A Dutch pressure group, the so-called TAPP (True Animal Protein Price) coalition, advocates fair taxation of meat by increasing the price of meat and its derivatives by about 40% over the next 10 years with the aim of reducing its consumption and, with it, combat greenhouse gases.
TAPP is based on a study promoted by this same pressure group, “A sustainability rate for meat”, which establishes a package of policies to tax the meat industry of the EU and use the income to encourage: organic agriculture the EU (with the aim of achieving 30% organic surface by 2030), plant products and alternatives to meat, and investing in third countries to allow less productive countries to mitigate their environmental footprint in livestock (i.e. , Africa, Asia, South America), according to a circular made public by UECBV, European Livestock ad Meat Trading Union, the European association that brings together the majority of livestock entities.
This report was presented last Wednesday, February 5, 2020, in the European Parliament. The pressure group, according to the UECBV circular, would consist of two multinationals (Nestlé and Unilever), and Proveg International, the University of Wageningen and the Compassion in World Farming Europe (CIWF).
According to the report, if all EU member states introduced a “real price of meat” of € 1.7-4.7 (depending on the species) per 1 Kg of meat, CO2 emissions 119 Million tons of CO2 per year (equivalent to CO2 emissions from Ireland, Denmark, Estonia and Slovenia together).
Regarding the report presented by the TAPP, from the UECBV they make a series of approaches:
- EU livestock figures are omitted, preferring world-class figures that have less control. “A sustainability rate for meat” refers to the UN IPCC report that states that agriculture, forestry and other land uses account for 24% of greenhouse gases (GHG), while agriculture of the EU has a relevant minor impact in terms of participation and the EU livestock sector is below 6% of the total EU GHG emissions.

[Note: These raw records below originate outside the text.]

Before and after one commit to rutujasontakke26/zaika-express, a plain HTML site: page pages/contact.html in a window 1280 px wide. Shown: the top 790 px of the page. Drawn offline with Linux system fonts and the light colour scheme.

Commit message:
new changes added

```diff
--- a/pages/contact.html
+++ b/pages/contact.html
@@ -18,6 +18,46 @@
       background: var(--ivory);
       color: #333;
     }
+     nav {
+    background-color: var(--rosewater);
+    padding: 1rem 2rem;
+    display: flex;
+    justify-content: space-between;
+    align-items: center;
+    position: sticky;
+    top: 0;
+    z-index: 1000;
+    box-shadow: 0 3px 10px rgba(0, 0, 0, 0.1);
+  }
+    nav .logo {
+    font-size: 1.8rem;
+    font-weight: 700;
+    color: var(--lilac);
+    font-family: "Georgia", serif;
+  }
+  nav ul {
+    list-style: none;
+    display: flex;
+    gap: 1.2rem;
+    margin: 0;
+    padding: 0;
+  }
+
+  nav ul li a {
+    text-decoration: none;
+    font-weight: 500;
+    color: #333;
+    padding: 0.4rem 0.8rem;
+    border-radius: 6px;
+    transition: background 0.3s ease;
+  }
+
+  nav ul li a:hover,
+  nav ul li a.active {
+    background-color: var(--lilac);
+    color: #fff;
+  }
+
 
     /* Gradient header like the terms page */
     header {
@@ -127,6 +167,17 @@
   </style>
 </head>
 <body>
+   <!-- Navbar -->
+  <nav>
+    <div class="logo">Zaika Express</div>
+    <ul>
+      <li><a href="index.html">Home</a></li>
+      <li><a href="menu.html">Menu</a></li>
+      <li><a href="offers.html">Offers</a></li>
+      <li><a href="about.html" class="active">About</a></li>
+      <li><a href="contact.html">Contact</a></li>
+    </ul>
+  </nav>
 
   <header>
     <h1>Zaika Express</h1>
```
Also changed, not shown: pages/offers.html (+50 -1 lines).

- Carbon sequestration, avoided use of synthetic fertilizers and biogas production are not taken into account. This approach is the same as that of the studies by Marco Springmann (Oxford University), which is frequently cited in the TAPP report and is very generic.

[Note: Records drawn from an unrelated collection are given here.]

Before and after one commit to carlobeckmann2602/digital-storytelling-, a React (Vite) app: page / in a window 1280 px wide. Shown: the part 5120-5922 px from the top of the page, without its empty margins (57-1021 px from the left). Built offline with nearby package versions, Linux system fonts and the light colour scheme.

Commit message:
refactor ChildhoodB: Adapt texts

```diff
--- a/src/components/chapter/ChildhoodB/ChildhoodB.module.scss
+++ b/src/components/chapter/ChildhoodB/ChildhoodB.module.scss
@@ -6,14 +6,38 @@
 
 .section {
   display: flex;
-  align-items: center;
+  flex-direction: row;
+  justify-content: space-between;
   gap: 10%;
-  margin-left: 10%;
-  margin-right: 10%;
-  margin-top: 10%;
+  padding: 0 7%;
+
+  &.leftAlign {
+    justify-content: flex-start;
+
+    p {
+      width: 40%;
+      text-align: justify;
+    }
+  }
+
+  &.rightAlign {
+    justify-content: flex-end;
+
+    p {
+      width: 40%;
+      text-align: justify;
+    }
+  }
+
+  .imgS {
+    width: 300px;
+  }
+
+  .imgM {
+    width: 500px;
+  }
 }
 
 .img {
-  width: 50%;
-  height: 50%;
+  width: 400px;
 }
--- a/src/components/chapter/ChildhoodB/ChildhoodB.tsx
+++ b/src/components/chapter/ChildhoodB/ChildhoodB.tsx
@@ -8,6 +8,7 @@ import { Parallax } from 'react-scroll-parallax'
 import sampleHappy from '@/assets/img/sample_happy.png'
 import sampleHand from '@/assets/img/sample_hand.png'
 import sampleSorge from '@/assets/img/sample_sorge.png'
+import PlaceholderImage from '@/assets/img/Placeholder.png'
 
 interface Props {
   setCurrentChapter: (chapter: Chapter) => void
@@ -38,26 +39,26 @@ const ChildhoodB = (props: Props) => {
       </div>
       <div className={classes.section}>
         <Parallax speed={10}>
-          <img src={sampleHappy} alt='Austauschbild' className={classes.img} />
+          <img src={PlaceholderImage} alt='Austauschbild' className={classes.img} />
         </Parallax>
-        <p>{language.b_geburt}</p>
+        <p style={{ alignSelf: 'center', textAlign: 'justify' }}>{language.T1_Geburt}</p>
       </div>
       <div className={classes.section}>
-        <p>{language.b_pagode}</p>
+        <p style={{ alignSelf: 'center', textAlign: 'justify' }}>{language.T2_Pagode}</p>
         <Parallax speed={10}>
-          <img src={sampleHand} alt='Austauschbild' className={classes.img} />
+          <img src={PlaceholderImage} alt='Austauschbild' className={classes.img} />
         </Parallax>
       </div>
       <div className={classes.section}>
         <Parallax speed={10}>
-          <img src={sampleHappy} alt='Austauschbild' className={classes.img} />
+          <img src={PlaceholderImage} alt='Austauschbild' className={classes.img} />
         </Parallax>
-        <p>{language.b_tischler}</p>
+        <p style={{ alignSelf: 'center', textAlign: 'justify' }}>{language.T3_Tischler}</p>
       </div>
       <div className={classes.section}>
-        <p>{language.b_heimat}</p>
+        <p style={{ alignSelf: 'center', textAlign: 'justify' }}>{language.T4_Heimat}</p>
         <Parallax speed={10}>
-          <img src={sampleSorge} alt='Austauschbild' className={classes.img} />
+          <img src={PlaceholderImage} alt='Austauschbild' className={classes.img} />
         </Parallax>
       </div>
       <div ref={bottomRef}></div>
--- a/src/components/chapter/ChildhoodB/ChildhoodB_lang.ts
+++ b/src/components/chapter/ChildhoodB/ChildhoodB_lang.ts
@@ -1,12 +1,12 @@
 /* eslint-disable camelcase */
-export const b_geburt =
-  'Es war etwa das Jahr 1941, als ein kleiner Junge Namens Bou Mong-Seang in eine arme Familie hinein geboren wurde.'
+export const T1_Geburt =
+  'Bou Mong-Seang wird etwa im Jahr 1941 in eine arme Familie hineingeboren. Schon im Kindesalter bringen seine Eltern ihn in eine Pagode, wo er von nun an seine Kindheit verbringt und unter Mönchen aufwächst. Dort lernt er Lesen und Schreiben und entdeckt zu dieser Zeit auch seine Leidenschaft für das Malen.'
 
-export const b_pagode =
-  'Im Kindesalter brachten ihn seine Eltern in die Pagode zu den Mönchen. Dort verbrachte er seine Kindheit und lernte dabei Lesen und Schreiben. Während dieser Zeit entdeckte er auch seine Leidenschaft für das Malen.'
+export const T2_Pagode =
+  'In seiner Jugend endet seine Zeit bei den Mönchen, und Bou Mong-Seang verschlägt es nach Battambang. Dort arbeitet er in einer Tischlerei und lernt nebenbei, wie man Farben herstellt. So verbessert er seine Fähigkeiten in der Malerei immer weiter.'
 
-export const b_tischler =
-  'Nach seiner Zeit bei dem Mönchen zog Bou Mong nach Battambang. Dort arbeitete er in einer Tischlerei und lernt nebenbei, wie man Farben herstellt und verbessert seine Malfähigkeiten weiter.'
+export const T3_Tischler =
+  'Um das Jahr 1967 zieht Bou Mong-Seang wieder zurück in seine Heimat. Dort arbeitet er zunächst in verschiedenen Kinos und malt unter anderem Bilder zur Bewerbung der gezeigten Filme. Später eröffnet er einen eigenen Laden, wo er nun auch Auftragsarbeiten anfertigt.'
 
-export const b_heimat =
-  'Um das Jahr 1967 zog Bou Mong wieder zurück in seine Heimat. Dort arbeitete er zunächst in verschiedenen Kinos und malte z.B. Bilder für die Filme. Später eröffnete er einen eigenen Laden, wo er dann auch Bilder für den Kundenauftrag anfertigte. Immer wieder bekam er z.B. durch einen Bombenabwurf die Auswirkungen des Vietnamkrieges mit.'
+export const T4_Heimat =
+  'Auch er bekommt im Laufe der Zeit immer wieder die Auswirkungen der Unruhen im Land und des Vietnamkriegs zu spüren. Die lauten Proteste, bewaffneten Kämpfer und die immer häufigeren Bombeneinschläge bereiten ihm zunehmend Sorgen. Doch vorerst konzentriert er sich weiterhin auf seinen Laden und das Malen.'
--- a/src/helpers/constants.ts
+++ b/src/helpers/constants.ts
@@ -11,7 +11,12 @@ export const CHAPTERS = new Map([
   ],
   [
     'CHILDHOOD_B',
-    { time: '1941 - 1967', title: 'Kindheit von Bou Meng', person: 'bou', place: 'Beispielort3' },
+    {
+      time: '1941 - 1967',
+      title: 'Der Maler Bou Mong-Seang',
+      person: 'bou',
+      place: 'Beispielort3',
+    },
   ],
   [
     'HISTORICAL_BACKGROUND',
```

- The report totally ignores that ruminants contribute efficiently to ecosystem services.